---------- Supplied information

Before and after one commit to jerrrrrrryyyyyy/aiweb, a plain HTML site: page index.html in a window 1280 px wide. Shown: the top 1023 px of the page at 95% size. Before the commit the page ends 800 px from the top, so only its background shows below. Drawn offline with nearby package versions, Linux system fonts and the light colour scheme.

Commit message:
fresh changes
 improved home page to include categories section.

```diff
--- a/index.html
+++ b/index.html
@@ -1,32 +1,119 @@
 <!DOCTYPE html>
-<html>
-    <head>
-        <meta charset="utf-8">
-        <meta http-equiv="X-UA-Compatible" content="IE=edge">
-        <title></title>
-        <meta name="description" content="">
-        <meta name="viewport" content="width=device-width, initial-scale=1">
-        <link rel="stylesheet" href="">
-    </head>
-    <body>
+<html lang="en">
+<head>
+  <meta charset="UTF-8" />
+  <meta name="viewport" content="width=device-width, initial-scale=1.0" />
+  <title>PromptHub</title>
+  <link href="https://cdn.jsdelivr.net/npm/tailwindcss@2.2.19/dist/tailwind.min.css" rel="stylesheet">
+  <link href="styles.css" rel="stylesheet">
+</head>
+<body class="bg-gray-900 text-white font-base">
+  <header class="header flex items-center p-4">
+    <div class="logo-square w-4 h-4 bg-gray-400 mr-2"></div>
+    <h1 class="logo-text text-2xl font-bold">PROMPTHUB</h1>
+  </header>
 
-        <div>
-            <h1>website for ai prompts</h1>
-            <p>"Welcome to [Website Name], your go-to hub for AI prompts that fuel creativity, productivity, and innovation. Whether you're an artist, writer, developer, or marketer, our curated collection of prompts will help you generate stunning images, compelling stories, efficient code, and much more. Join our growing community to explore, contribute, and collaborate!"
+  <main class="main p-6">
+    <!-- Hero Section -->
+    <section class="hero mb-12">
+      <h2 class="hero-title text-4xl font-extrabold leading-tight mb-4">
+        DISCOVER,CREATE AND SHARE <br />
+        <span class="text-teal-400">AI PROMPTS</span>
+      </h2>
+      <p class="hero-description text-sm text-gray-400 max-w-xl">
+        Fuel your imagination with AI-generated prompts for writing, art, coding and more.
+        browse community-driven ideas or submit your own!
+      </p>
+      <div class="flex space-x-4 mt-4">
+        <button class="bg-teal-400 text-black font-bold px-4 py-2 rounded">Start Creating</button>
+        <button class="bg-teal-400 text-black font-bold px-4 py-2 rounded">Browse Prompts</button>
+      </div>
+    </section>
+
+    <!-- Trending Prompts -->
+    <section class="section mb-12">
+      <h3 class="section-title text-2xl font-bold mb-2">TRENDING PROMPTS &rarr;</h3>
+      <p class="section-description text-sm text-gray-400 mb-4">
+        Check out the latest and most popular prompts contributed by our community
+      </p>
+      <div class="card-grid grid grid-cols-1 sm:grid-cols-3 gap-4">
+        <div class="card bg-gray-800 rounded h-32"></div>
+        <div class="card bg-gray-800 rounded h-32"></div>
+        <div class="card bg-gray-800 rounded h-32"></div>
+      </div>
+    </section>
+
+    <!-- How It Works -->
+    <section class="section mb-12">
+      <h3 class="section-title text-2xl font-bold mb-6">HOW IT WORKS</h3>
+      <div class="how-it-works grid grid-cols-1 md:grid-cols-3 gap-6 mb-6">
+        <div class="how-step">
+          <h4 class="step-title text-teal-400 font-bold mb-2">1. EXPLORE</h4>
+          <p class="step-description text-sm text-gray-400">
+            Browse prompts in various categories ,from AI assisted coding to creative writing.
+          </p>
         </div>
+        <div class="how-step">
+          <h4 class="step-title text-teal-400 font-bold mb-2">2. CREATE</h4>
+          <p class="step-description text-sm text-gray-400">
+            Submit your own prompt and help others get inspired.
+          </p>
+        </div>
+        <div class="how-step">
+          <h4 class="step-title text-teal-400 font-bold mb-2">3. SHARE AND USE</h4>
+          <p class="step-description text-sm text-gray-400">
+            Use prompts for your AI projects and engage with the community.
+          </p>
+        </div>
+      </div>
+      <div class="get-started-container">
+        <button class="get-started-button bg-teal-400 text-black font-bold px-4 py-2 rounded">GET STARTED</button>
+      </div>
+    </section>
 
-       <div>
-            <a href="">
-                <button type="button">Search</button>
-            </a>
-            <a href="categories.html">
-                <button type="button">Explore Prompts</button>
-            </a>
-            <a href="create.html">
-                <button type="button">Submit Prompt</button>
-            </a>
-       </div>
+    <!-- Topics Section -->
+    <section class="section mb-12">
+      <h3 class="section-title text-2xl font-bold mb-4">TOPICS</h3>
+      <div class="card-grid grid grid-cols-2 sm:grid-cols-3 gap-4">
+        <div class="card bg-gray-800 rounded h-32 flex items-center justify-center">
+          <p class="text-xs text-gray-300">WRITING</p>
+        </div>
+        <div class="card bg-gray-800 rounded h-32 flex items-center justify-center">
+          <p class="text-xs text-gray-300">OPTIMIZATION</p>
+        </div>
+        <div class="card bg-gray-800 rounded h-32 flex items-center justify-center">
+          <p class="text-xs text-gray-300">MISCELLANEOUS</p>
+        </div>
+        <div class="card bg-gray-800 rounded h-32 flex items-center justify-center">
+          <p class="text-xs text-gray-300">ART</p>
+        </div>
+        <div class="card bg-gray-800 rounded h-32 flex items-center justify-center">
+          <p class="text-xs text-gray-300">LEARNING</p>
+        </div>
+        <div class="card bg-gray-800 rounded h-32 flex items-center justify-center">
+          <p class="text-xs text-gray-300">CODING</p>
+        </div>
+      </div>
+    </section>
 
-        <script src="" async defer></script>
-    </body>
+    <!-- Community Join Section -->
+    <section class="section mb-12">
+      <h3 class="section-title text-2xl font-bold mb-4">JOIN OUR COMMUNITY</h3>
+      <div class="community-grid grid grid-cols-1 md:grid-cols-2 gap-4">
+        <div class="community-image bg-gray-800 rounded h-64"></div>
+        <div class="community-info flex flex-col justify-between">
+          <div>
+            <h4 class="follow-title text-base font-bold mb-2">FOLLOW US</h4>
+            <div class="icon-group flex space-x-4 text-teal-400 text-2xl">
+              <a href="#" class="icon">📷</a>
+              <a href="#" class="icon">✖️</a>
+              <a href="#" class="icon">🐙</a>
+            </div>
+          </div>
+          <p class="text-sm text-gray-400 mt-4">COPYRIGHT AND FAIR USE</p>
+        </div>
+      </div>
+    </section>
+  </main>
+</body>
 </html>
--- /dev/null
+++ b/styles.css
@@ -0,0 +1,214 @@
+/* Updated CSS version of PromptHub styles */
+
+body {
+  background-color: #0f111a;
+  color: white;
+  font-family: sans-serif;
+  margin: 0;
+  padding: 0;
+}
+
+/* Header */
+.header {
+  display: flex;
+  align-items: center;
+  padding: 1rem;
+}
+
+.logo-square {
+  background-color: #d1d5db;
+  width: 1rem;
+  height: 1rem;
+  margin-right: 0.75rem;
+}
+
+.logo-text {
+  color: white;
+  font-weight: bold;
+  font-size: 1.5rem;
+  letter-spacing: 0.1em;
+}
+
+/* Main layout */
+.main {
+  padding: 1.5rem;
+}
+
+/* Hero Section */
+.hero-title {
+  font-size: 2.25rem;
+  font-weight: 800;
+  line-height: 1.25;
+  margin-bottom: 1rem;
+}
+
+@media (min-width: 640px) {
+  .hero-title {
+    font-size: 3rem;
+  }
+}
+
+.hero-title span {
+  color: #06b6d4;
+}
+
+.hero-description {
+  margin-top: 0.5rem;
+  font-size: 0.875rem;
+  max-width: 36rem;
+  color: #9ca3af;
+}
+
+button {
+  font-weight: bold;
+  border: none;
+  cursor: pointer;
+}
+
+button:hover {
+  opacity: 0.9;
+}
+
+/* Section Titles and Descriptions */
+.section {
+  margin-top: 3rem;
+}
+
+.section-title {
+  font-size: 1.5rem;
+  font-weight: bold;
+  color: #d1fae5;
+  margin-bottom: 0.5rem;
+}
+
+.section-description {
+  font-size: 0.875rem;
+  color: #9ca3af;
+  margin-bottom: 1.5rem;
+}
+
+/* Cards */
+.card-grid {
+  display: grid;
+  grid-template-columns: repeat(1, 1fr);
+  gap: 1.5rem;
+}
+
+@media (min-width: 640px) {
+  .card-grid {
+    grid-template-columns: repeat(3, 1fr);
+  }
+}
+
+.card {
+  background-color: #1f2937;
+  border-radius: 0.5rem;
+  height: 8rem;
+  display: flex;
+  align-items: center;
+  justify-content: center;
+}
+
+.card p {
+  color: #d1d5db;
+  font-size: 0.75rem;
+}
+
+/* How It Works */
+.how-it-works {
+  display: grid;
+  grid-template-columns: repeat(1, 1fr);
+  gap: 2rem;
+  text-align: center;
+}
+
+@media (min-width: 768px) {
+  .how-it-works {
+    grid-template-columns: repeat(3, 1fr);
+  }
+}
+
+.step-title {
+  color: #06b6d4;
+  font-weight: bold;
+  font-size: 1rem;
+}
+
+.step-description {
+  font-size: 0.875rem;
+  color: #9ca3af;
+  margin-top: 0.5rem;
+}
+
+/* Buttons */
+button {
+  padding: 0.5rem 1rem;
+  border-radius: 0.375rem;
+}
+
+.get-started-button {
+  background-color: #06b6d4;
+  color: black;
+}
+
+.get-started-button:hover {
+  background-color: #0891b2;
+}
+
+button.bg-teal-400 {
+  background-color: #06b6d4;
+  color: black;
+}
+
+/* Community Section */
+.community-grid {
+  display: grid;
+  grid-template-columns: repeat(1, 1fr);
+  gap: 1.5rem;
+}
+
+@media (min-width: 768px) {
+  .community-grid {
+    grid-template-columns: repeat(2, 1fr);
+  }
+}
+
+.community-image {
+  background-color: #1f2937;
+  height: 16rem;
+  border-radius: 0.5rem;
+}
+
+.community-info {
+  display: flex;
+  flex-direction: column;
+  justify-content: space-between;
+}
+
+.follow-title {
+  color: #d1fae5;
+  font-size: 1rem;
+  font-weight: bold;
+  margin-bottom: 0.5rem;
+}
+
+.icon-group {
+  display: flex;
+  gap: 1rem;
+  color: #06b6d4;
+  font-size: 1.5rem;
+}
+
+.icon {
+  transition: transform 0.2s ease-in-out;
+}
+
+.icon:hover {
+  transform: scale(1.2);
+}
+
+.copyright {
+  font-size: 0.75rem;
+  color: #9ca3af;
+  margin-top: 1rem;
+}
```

--------------------

Description of the task: Search the data for the string "group" and copy every line where it appears.

Output for this task:
+            <div class="icon-group flex space-x-4 text-teal-400 text-2xl">
+.icon-group {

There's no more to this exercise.